**PROBLEM**
Go line by line through the data and copy those with the word "layout".
======== RECORDS FOR THIS EXERCISE
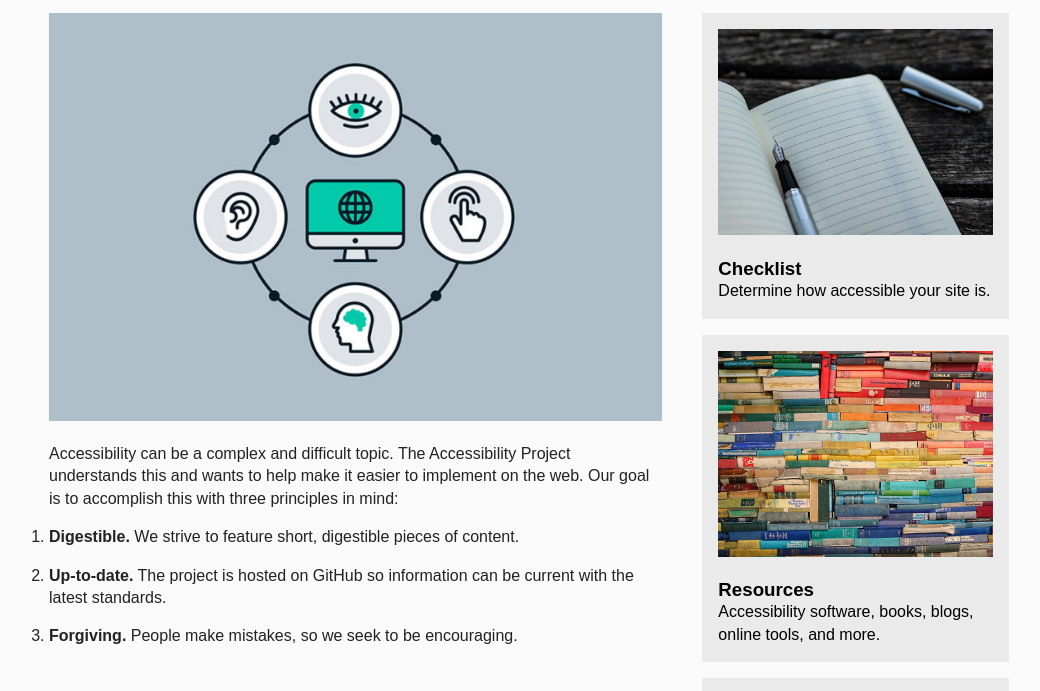
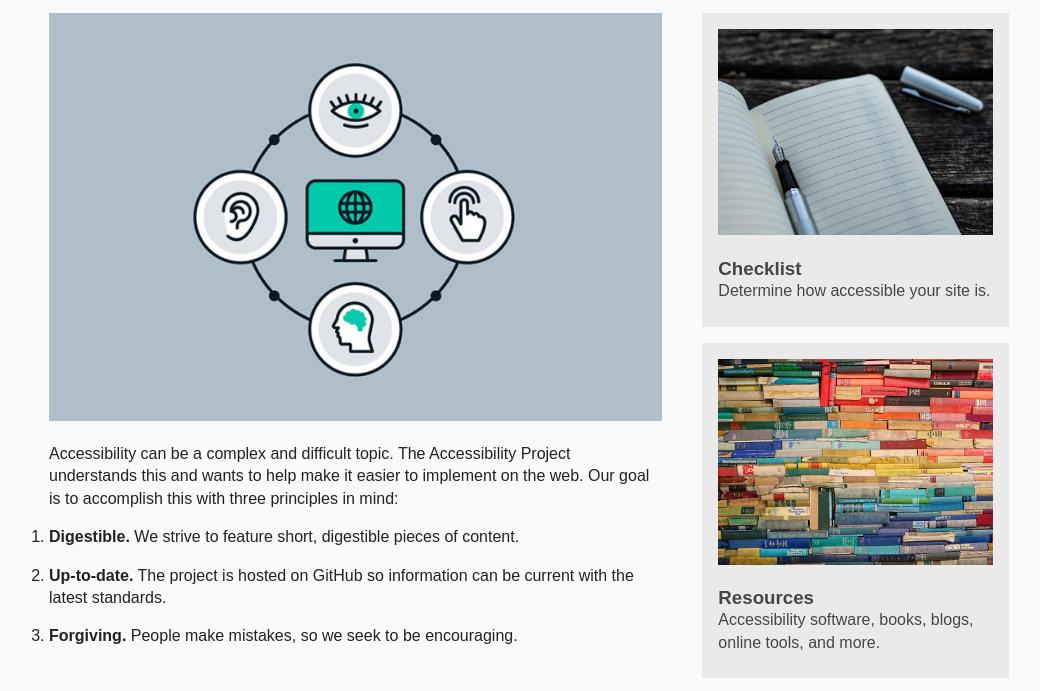
Before and after one commit to mylinhduong/mylinhduong.github.io, a plain HTML site: page grc339/flexbox-basic-layout/index.html in a window 1280 px wide. Shown: the part 60-751 px from the top of the page, without its empty margins (111-1151 px from the left). Drawn offline with Linux system fonts and the light colour scheme.

Commit message:
Update flexbox.css

```diff
--- a/grc339/flexbox-basic-layout/flexbox.css
+++ b/grc339/flexbox-basic-layout/flexbox.css
@@ -57,6 +57,7 @@ section {
 
 section p {
 	margin: 0em;
+	margin-bottom: 0.5em;
 }
 
 figure {
@@ -69,7 +70,7 @@ ol {
 
 a {
 	text-decoration: none;
-	color: rgb(0,0,0)
+	color: rgb(70,70,70)
 }
 
 p {
```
================
**OUTPUT FOR THIS EXERCISE**
Before and after one commit to mylinhduong/mylinhduong.github.io, a plain HTML site: page grc339/flexbox-basic-layout/index.html in a window 1280 px wide. Shown: the part 60-751 px from the top of the page, without its empty margins (111-1151 px from the left). Drawn offline with Linux system fonts and the light colour scheme.
--- a/grc339/flexbox-basic-layout/flexbox.css
+++ b/grc339/flexbox-basic-layout/flexbox.css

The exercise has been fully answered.